Source records:

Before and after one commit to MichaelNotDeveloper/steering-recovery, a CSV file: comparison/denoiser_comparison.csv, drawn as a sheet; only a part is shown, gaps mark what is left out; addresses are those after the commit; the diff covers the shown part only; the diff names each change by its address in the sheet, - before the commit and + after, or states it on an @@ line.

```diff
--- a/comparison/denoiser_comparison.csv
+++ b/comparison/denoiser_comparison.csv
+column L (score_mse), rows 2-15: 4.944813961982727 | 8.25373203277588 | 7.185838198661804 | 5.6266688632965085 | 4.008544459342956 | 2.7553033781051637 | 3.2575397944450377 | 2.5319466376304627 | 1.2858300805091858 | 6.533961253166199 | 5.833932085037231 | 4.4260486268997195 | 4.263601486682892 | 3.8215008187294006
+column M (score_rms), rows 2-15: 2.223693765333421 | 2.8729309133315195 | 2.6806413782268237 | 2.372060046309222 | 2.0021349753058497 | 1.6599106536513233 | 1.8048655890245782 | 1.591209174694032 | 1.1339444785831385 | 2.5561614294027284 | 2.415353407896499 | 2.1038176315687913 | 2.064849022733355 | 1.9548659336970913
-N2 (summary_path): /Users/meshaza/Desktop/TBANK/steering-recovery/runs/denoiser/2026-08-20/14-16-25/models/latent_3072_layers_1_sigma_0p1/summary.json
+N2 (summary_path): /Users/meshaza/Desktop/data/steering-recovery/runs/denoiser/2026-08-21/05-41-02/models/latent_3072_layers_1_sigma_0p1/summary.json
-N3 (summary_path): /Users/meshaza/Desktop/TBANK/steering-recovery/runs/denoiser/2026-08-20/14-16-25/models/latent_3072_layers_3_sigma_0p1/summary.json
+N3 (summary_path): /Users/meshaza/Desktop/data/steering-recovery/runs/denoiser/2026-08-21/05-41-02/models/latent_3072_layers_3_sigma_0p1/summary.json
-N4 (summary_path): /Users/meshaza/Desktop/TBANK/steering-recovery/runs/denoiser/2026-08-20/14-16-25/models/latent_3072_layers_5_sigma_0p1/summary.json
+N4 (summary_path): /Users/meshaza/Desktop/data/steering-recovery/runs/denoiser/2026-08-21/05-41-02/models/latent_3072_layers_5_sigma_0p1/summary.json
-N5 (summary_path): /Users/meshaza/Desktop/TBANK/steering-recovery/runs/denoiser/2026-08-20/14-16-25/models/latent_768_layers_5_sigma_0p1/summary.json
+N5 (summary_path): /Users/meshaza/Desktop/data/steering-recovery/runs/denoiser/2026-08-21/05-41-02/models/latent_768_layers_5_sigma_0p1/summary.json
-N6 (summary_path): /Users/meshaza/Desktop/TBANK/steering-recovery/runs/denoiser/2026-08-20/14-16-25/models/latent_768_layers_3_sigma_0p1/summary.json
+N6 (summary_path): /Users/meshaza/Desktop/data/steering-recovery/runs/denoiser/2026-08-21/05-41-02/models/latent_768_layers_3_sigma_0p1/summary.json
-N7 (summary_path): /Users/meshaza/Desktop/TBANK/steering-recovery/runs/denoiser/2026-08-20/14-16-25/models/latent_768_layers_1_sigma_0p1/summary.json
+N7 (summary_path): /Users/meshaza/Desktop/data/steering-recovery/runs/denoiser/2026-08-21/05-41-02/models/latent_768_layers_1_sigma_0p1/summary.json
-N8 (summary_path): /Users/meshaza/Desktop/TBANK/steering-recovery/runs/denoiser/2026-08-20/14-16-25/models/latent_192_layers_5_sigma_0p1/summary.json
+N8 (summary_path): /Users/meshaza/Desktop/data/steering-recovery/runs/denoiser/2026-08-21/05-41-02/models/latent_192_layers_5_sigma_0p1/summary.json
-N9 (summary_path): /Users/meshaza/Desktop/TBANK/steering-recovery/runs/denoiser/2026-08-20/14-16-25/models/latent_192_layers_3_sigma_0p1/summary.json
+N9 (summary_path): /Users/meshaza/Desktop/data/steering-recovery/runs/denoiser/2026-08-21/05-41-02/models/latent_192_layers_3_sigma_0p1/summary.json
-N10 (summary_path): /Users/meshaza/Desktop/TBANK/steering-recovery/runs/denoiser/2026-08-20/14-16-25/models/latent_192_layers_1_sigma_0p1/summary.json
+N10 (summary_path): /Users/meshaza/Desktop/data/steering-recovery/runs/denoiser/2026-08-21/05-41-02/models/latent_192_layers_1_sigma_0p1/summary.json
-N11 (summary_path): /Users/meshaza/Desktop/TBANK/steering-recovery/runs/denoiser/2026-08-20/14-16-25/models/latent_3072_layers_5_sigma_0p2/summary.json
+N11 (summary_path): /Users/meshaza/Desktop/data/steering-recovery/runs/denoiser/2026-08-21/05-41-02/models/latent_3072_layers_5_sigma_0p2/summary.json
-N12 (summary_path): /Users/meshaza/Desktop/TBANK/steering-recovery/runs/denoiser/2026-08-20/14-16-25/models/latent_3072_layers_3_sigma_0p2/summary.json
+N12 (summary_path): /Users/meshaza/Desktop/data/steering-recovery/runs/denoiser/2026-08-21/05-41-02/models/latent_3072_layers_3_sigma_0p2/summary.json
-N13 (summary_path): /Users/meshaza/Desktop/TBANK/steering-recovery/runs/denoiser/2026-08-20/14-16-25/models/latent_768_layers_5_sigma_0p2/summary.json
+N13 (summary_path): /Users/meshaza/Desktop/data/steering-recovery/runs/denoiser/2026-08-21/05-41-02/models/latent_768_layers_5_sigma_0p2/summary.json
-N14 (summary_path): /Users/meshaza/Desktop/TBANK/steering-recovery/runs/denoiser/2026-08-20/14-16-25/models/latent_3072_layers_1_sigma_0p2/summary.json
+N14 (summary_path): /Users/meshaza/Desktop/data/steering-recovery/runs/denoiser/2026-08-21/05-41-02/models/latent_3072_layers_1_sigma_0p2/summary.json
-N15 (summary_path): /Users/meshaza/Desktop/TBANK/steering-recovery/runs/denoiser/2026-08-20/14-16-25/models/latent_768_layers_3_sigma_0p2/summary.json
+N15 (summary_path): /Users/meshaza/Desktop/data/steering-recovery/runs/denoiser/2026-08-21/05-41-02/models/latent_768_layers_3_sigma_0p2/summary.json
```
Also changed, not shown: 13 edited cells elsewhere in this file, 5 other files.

* * *

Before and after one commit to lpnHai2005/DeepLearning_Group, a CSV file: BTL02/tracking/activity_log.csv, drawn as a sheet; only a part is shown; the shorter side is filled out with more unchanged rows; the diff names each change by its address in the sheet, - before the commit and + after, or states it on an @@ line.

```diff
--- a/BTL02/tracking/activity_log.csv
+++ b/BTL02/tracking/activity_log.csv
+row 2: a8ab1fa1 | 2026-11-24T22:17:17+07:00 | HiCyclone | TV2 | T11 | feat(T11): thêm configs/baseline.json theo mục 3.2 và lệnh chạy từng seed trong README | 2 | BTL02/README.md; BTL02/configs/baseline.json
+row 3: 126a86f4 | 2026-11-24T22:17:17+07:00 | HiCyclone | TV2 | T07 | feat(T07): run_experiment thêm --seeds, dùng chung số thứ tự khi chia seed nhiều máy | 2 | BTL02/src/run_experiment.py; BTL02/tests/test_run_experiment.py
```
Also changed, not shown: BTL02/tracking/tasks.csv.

--

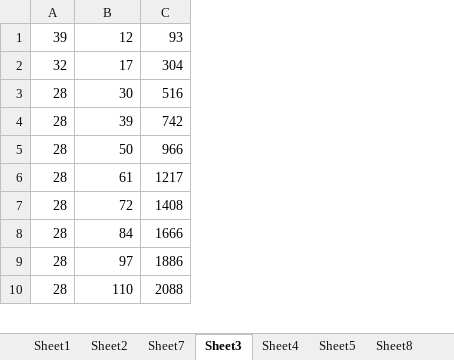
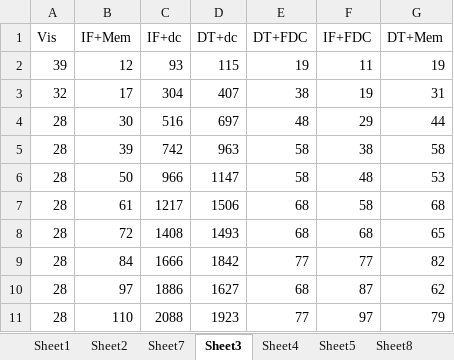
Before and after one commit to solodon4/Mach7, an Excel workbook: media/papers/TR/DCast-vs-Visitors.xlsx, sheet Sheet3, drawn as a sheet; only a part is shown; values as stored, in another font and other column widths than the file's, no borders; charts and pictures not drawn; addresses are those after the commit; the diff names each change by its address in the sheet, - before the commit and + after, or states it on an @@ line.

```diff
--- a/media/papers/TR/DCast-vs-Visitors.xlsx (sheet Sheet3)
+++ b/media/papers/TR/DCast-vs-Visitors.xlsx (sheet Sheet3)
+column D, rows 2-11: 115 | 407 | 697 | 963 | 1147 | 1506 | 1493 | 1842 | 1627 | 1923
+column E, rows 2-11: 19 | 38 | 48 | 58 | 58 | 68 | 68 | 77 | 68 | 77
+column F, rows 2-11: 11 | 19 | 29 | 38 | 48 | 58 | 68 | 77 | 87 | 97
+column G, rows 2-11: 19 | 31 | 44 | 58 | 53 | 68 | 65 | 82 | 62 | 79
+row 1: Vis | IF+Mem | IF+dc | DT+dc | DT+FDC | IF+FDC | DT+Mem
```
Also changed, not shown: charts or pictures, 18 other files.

(WHAT IS NEEDED)
For the string "Also", search the preceding data and copy every line that includes it.

(SOLUTION TO THIS PROBLEM)
Also changed, not shown: 13 edited cells elsewhere in this file, 5 other files.
Also changed, not shown: BTL02/tracking/tasks.csv.
Also changed, not shown: charts or pictures, 18 other files.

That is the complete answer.